Any good design engineer keeps up with new ideas to create high-performing, cost-effective products. Especially if they worry about staying competitive. Nobody wants to be the guy who thought interchangeable parts or blow molding were passing fads.
You probably already know that additive manufacturing has found a place in product development recently, allowing for quick one-off or small batch fabrication. In fact, you may use the machinery in your company today for prototyping, jigs, or even spare parts.
As for generative design, this cutting-edge technology hasn’t reached many designers yet, but it’s promising to revolutionize everything we thought we knew about how products should look and feel.
Put the two together, however, and that’s when things get really interesting.
Generative design is a technology that automatically creates optimized designs based on the engineering and operational constraints you set. It draws power from your desktop computer or the cloud to offer up dozens - or even hundreds - of options that meet your criteria.
Imagine that you want to minimize the mass of a part, without compromising its performance. In the past, you might have shaved a wall thickness here or expanded an opening there. Now imagine a tool that can explore thousands of those alternatives within seconds, all of them meeting your requirements.
Generative design can even evaluate variants in materials and manufacturing methods, quickly converging on the options that fit your requirements.

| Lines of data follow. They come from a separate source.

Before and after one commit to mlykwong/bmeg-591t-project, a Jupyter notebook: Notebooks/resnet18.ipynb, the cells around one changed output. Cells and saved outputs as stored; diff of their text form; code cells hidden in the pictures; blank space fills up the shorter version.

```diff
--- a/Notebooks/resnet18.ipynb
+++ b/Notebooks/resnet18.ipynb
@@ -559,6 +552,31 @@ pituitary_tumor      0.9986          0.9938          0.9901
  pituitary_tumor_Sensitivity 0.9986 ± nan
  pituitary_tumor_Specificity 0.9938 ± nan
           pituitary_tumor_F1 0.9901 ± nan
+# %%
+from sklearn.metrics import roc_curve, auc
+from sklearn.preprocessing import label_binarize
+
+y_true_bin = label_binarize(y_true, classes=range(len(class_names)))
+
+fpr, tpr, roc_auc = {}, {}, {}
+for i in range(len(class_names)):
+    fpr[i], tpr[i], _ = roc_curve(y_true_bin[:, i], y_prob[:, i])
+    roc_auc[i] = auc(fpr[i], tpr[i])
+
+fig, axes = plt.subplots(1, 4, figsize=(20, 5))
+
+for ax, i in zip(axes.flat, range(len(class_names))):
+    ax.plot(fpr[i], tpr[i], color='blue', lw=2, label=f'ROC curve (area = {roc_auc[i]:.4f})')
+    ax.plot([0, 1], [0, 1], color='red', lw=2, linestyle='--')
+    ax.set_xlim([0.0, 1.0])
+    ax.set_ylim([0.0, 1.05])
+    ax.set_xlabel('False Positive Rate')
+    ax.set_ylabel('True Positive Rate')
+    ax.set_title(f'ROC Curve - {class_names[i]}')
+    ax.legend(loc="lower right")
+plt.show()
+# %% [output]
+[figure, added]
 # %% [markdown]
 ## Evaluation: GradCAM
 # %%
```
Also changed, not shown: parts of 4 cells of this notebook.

While generative design is sophisticated enough to work with traditional methods, additive manufacturing provides the technology the most freedom. It’s not hard to understand why.
An example of a part created via generative design. The system optimized the two designs on the left for 3-axis milling and cast aluminum. The part on the far right has been created for additive manufacturing, and therefore need fewer constraints.
With additive manufacturing, you don’t have to worry about draft angles, machine setups, etc. As a result, the generative design engine is free to explore shapes that are more organic than those produced for legacy manufacturing methods.
Plus, the material options now include more than just simple polymers. You can choose from metals, ceramics, glass, and composites. In short, additive manufacturing removes many of the constraints imposed by traditional manufacturing.
This might be useful for creating a lighter weight airplane part, a unique prosthetic limb, or even a better performing running shoe.
Generative design converging on the lightest weight design that meets requirements.
The key to making these technologies succeed together lies in your CAD system.
Ideally, your generative design engine operates within your CAD system, and your CAD system communicates seamlessly with your additive manufacturing devices. That way, you have a streamlined system that produces multiple AI-driven designs, then validates your models, optimizes for successful manufacturing, etc. Plus, it’s linked to your existing products, processes, and people.
The result is nothing less than dramatic. Optimal designs you never would have ever imagined now emerge from your CAD system, ready for manufacturing, in record time. Together, generative design and additive manufacturing create opportunities that no design engineer can afford to ignore.
Excited about the future of product design? PTC plans to release its generative design solutions throughout 2020. Feel free to contact us with your specific questions.
To learn more about these and other advances in CAD, we recommend An Engineer’s Guide to CAD and the Renaissance of Product Design, available free to readers of this blog.